Claire Field on the price of more VET funding


The states don’t want to pay it

Negotiations on the next National Skills Agreement are not going well according to recent comments from senior officials in the Department of Education, Skills and Employment.

The Heads of Agreement for Skills Reform (signed by the Prime Minister, premiers and chief ministers) stated confidently that “the new National Skills Agreement will be finalised by August 2021”.

At this stage that seems unlikely.

Appearing at Budget Estimates in early June, Deputy Secretary Nadine Williams indicated that negotiations on the new Agreement were “due to conclude in around August this year” and that DESE would need “quite a number of additional meetings … to continue those negotiations.”

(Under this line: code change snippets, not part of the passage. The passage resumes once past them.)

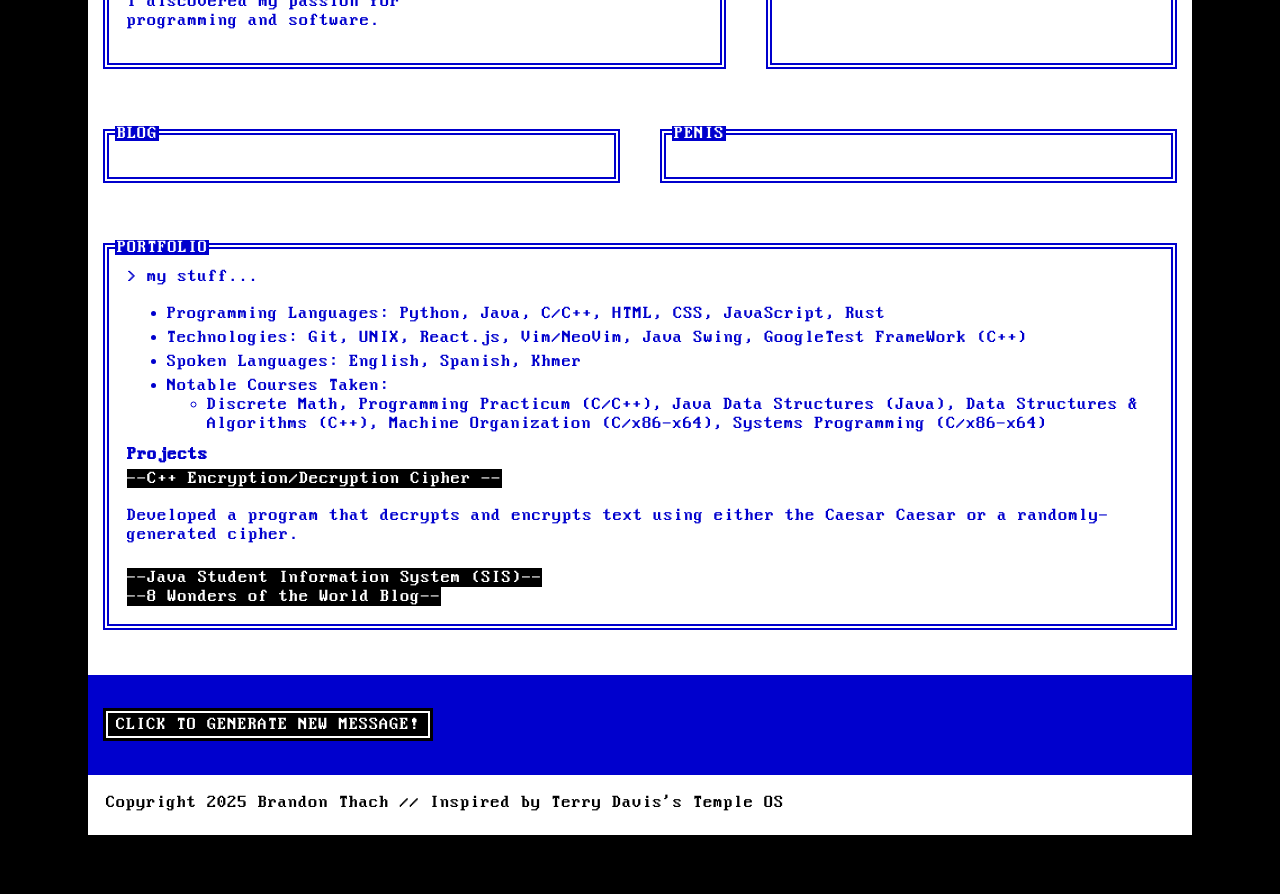
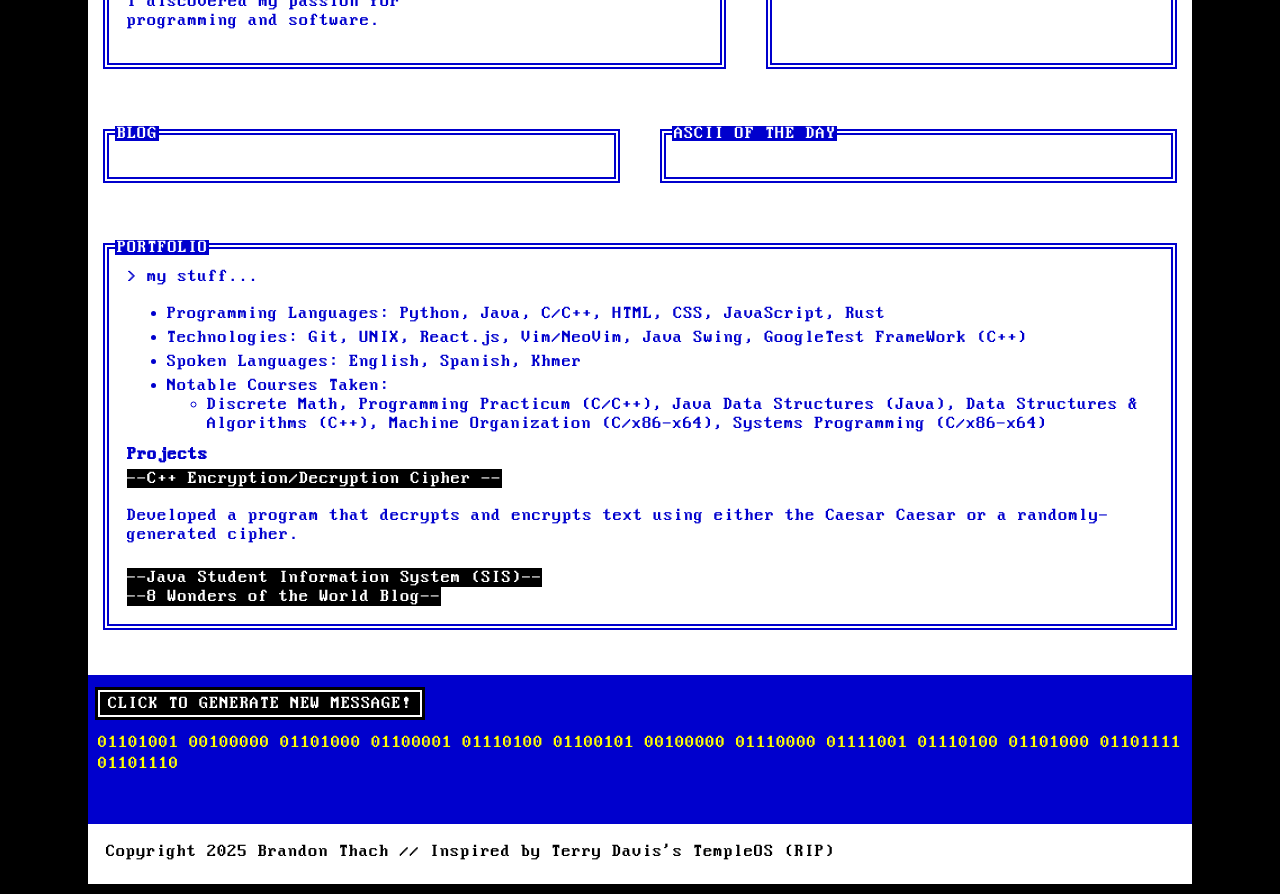
Before and after one commit to BrandonT17/portfolio-website, a React (Vite) app: page / in a window 1280 px wide. Shown: the part 340-1234 px from the top of the page. Before the commit the page ends 1185 px from the top, so only its background shows below. Built offline with nearby package versions, Linux system fonts and the light colour scheme.

Commit message:
fully functional random binary message generator

```diff
--- a/src/Body.jsx
+++ b/src/Body.jsx
@@ -56,7 +56,7 @@ function Body() {
       </div>
       <div className="container">
         <div className="t-menu one_half" aria-label="Blog"></div>
-        <div className="t-menu one_half" aria-label="penis"></div>
+        <div className="t-menu one_half" aria-label="ASCII of the Day"></div>
       </div>
       <div className="container">
         <div className="t-menu" aria-label="portfolio">
--- a/src/Footer.jsx
+++ b/src/Footer.jsx
@@ -1,21 +1,37 @@
-import React, { useState } from "react";
+import React, { useState, useEffect } from "react";
 import { MouseEvent } from "react";
 
-function randomMessage() {
-  console.log("message");
-  return;
-}
+function Footer() {
+  const [currentMessage, setCurrentMessage] = useState("");
+  const messageList = [
+    "01001001 00100000 01101100 01101111 01110110 01100101 00100000 01110000 01110010 01101111 01100111 01110010 01100001 01101101 01101101 01101001 01101110 01100111",
+    "01101001 00100000 01101100 01101111 01110110 01100101 00100000 01101100 01101001 01101110 01110101 01111000",
+    "01101001 00100000 01101100 01101111 01110110 01100101 00100000 01100011",
+    "01101001 00100000 01101000 01100001 01110100 01100101 00100000 01110000 01111001 01110100 01101000 01101111 01101110",
+    "01110000 01101100 01100101 01100001 01110011 01100101 00100000 00100000 01101001 01101110 01110100 01100101 01110010 01101110 01110011 01101000 01101001 01110000",
+  ];
 
-function Footer() {
+  const generateRandomMessage = () => {
+    const randomIndex = Math.floor(Math.random() * messageList.length);
+    setCurrentMessage(messageList[randomIndex]);
+  };
+
+  useEffect(() => {
+    generateRandomMessage();
+  }, []);
+
   return (
     <>
       <div className="footer-box">
-        <button className="randomize-button">Click to generate new message!</button>
+        <button className="randomize-button" onClick={generateRandomMessage}>
+          Click to generate new message!
+        </button>
+        <p className="binary-message">{currentMessage}</p>
       </div>
       <footer>
         <p>
           Copyright {new Date().getFullYear()} Brandon Thach // Inspired by
-          Terry Davis's Temple OS
+          Terry Davis's TempleOS (RIP)
         </p>
       </footer>
     </>
--- a/src/Header.jsx
+++ b/src/Header.jsx
@@ -16,7 +16,7 @@ function Header() {
   const [buttonText, setButtonText] = useState("Ciao.");
   const [isClicked, setIsClicked] = useState(false);
   // theme button
-  const [themeText, setThemeText] = useState("Light");
+  const [themeText, setThemeText] = useState("Light 光");
   const [currTheme, setTheme] = useState(false);
 
   const handleClick = () => {
@@ -28,7 +28,7 @@ function Header() {
   const toggleTheme = () => {
     console.log("theme button clicked.");
     setTheme(!currTheme);
-    setThemeText(currTheme ? "Light" : "Dark");
+    setThemeText(currTheme ? "Light 光" : "Dark 闇");
   };
 
   return (
--- a/src/index.css
+++ b/src/index.css
@@ -47,6 +47,7 @@
   text-transform: uppercase;
   font-size: 1em;
   font-family: inherit;
+  display: block;
 }
 
 .randomize-button:hover {
@@ -229,6 +230,15 @@ a {
   src: url("./assets/Perfect DOS VGA 437.ttf") format("truetype");
 }
 
+.binary-message {
+  padding: 0;
+  margin-bottom: 0;
+  padding-bottom: 0;
+  margin-top: 15px;
+  line-height: 21px;
+  color: yellow;
+}
+
 footer {
   padding: 1em;
   padding-top: 0px;
@@ -238,10 +248,13 @@ footer {
 }
 
 .footer-box {
+  position: relative;
   background-color: var(--primary-color);
   color: yellow;
-  padding-left: 1em;
+  padding-left: 10px;
+  padding-top: 15px;
+  padding-bottom: 50px;
+  overflow: hidden;
   width: 100%;
-  line-height: 100px;
   margin-bottom: 0;
 }
```
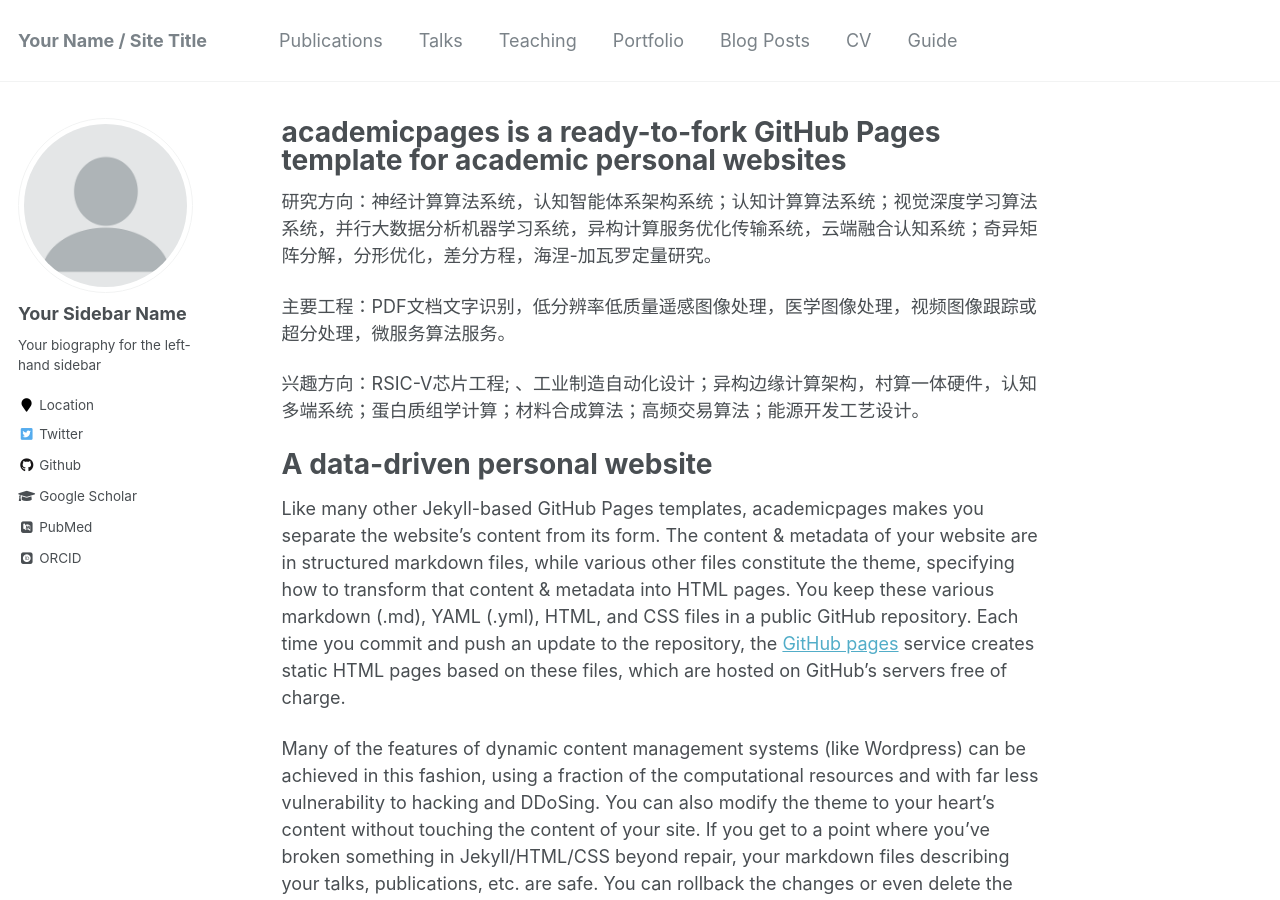
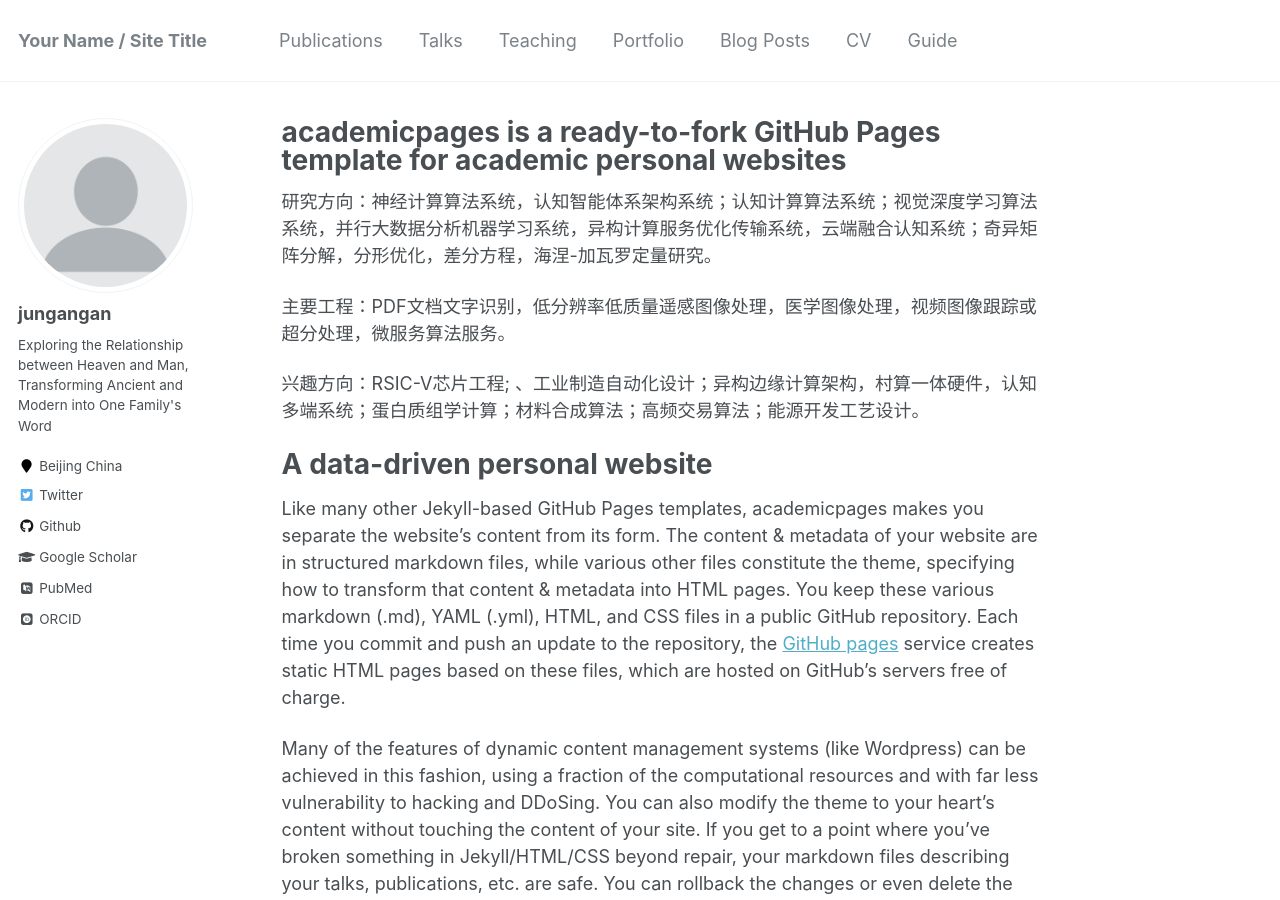
Before and after one commit to Eric3911/Eric3911.github.io, a Jekyll site: the page built from _pages/about.md, in a window 1280 px wide and 900 px high. Built offline with Jekyll 4.4.1, drawn with Linux system fonts in a browser that asks for light colours; some web fonts are replaced.

Commit message:
Update _config.yml

```diff
--- a/_config.yml
+++ b/_config.yml
@@ -80,10 +80,10 @@ analytics:
 
 # Site Author
 author:
-  name             : "Your Sidebar Name"
+  name             : "jungangan"
   avatar           : "profile.png"
-  bio              : "Your biography for the left-hand sidebar"
-  location         : "Location"
+  bio              : "Exploring the Relationship between Heaven and Man, Transforming Ancient and Modern into One Family's Word"
+  location         : "Beijing China"
   employer         :
   pubmed           : "https://www.ncbi.nlm.nih.gov/pubmed/?term=john+snow"
   googlescholar    : "http://yourfullgooglescholarurl.com"
```
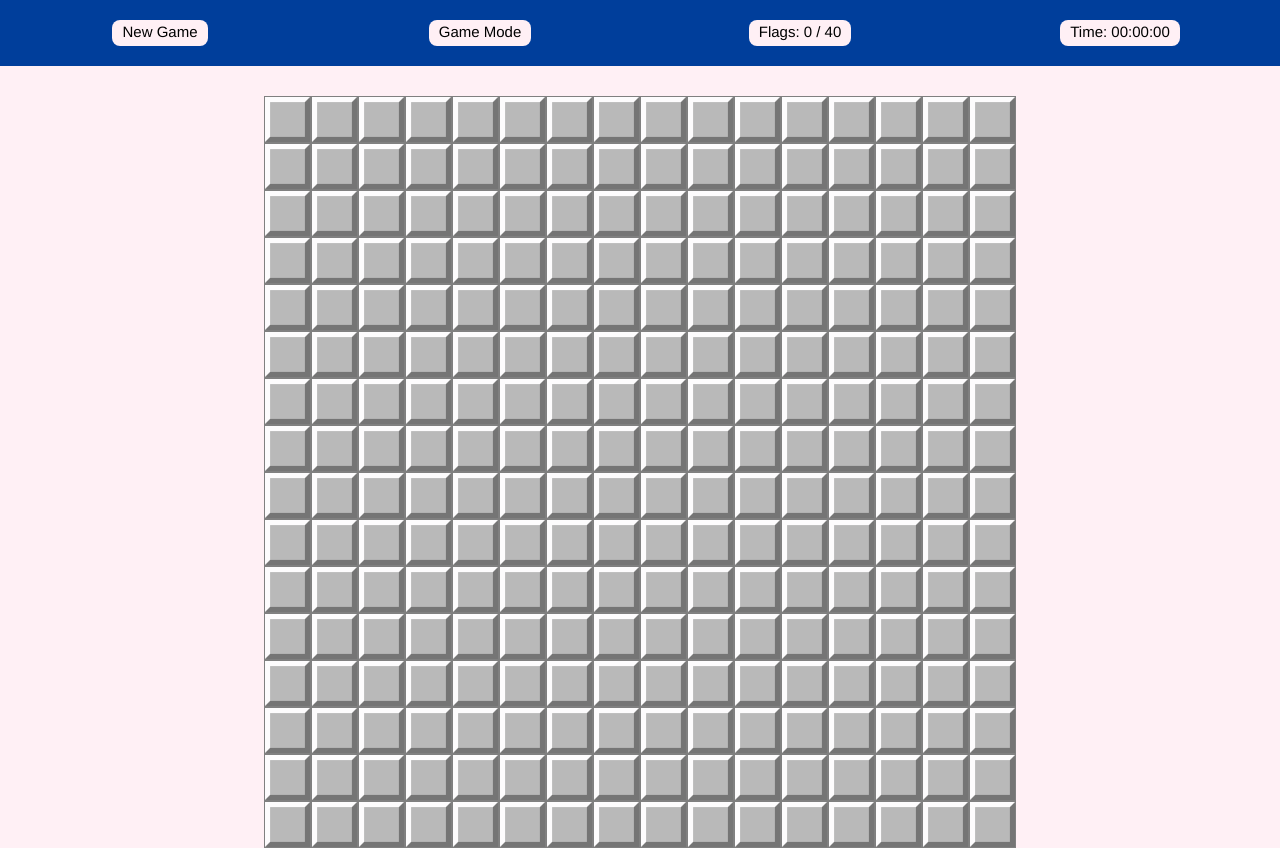
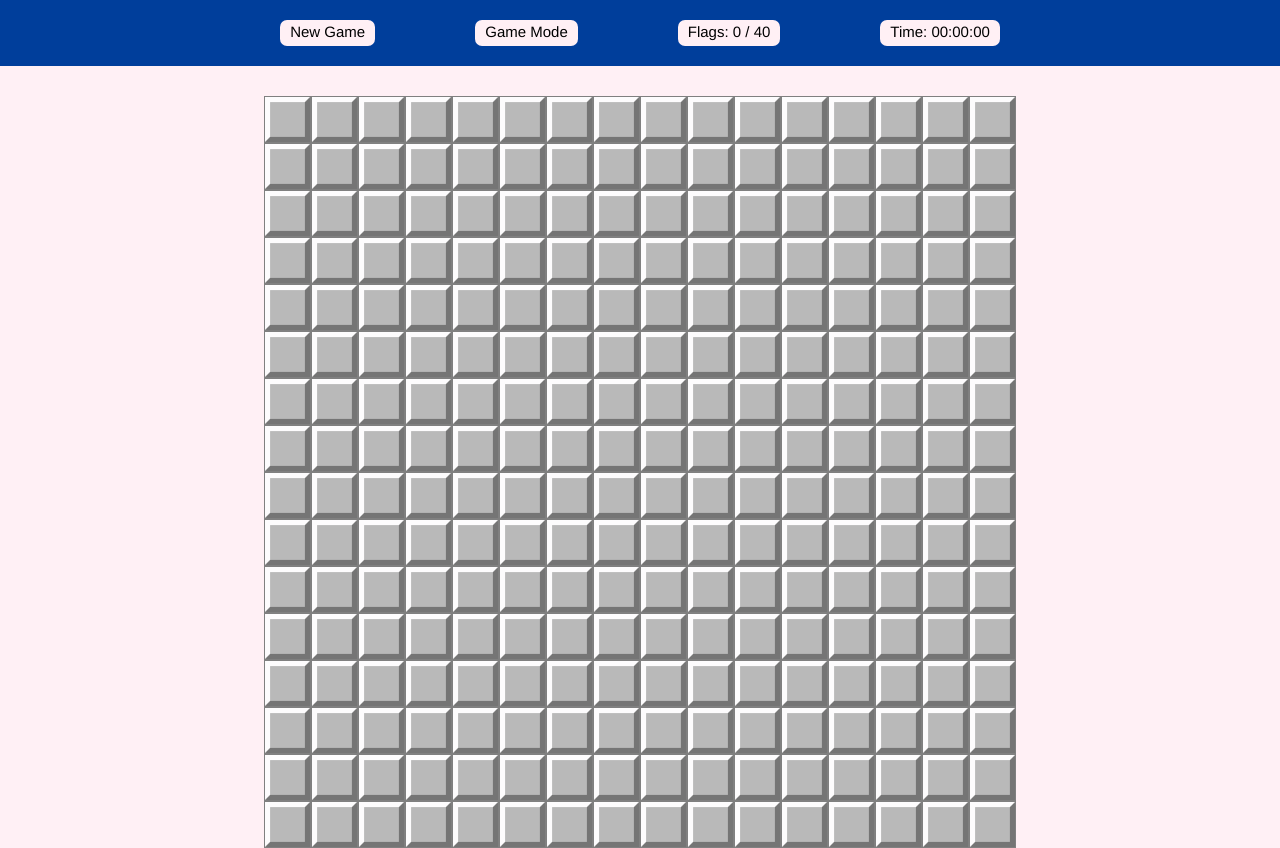
Before and after one commit to Matija8/Faks-Js-Minesweeper, a plain HTML site: page index.html in a window 1280 px wide. Drawn offline with Linux system fonts and the light colour scheme.

Commit message:
Centering the menu items using flex.

```diff
--- a/index.html
+++ b/index.html
@@ -17,11 +17,11 @@
 
         <header>
             <div id='top-menu'>
-                <div class='top-menu-item'>
-                    <div id='new-game'>New Game</div>
+                <div class='top-menu-item-wrapper'>
+                    <div class='top-menu-item' id='new-game'>New Game</div>
                 </div>
-                <div class='top-menu-item'>
-                    <div id='showDropdown'>Game Mode
+                <div class='top-menu-item-wrapper'>
+                    <div class='top-menu-item' id='showDropdown'>Game Mode
                         <div id='dropdown'>
                             <div><input type='radio' name='mode' class='drop-radio' value='beginner'> Beginner </div><br>
                             <div><input type='radio' name='mode' class='drop-radio' value='intermediate' id='default'> Intermediate </div><br>
@@ -29,17 +29,21 @@
                         </div>
                     </div>
                 </div>
-                <div class='top-menu-item'>
-                    <div id='mine-number-display'></div>
+                <div class='top-menu-item-wrapper'>
+                    <div class='top-menu-item' id='mine-number-display'></div>
                 </div>
-                <div class='top-menu-item'>
-                    <div id='timer'></div>
+                <div class='top-menu-item-wrapper'>
+                    <div class='top-menu-item' id='timer'></div>
                 </div>
             </div>
         </header>
 
         <main>
-            <div id='play-area-container'> <!-- app.js adds rows and columns dynamicly. --> </div>
+            <div id='play-area-container'>
+
+                <!-- app.js adds rows and columns here dynamicly. -->
+
+            </div>
         </main>
 
     </body>
--- a/stylesheets/style.css
+++ b/stylesheets/style.css
@@ -1,13 +1,13 @@
 body {
-    background-color: lavenderblush;
+    --color-light: lavenderblush;
+    --color-dark: #003e9b;
+    background-color: var(--color-light);
     margin: auto;
 }
 
 
 header {
-    min-width: 900px;
-    min-height: 65px;
-    background-color: #003e9b;
+    background-color: var(--color-dark);
     width: auto;
     margin: auto;
     margin-bottom: 30px;
@@ -23,14 +23,16 @@ main {
 
 #top-menu {
     display: flex;
+    height: 100%;
+    justify-content: center;
+    align-items: center;
     margin: auto;
     clear: both;
     overflow: auto;
 }
 
-.top-menu-item {
+.top-menu-item-wrapper {
     text-align: center;
-    width: 100%;
 }
 
 
@@ -68,23 +70,24 @@ main {
 }
 
 
-#new-game, #mine-number-display, #timer, #showDropdown {
+.top-menu-item {
     display: inline-block;
-    background-color: lavenderblush;
+    background-color: var(--color-light);
     height: 20px;
-    border-radius: 8px;
+    white-space: nowrap;
+    text-align: center;
+    border-radius: 7px;
     font-family: "Helvetica Neue", Helvetica, Arial, sans-serif;
     font-size: 15px;
-    margin: 20px 50px 20px 50px;
+    margin-left: 50px;
+    margin-right: 50px;
+    margin-top: 20px;
+    margin-bottom: 20px;
     padding: 3px 10px;
 }
 
 #mine-number-display, #timer {
     display: none;
-    /*
-    padding: 3px 10px;
-    display: 'block';
-    */
 }
 
 
@@ -97,19 +100,13 @@ input, #new-game:hover, #showDropdown:hover {
 }
 
 
-#showDropdown {
-    /* position: relative; */
-    text-align: center;
-}
-
-
 #dropdown { /* TODO: Make it pretty. */
     display: none;
     clear: both;
     position: absolute;
-    border-radius: 8px;
+    border-radius: 6px;
     margin-top: 5px;
-    background-color: lavenderblush;
+    background-color: var(--color-light);
     z-index: 1;
 }
 
```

At last week’s National ACE Summit, Assistant Secretary Jason Coutts indicated the timeline was potentially slipping further when he discussed the Foundation Skills Framework, saying it was “really closely integrated with the work we are doing in terms of the National Skills Agreement with states and territories, and that’s under very active negotiation at the moment. I think the view is that at least the core components of that, we are hoping to have settled in the second half of this year…”

Why the delay…?

In a nutshell, the Commonwealth is offering more money in return for more transparency (including in how funding is allocated to TAFE), more consistency in government subsidies for different courses, and more efficient pricing. And states and territories want the extra funding but not the degree of Commonwealth intrusion into their VET funding decisions.

Until a new Agreement is finalised, the VET sector carries on within current parameters – but there will be no additional extra funding when the JobTrainer boost runs out.

NAIDOC Week reminds us of one area where additional funding in a new Agreement should be prioritised… in implementing the recommendations of the Joyce Review for more Indigenous-owned RTOs “to provide more Indigenous learners with the option of foundation and vocational training in an Indigenous cultural setting” and better outcomes by focussing on “levels of enrolment, progress and outcomes for Indigenous learners”.

 Claire Field is an adviser to the tertiary education sector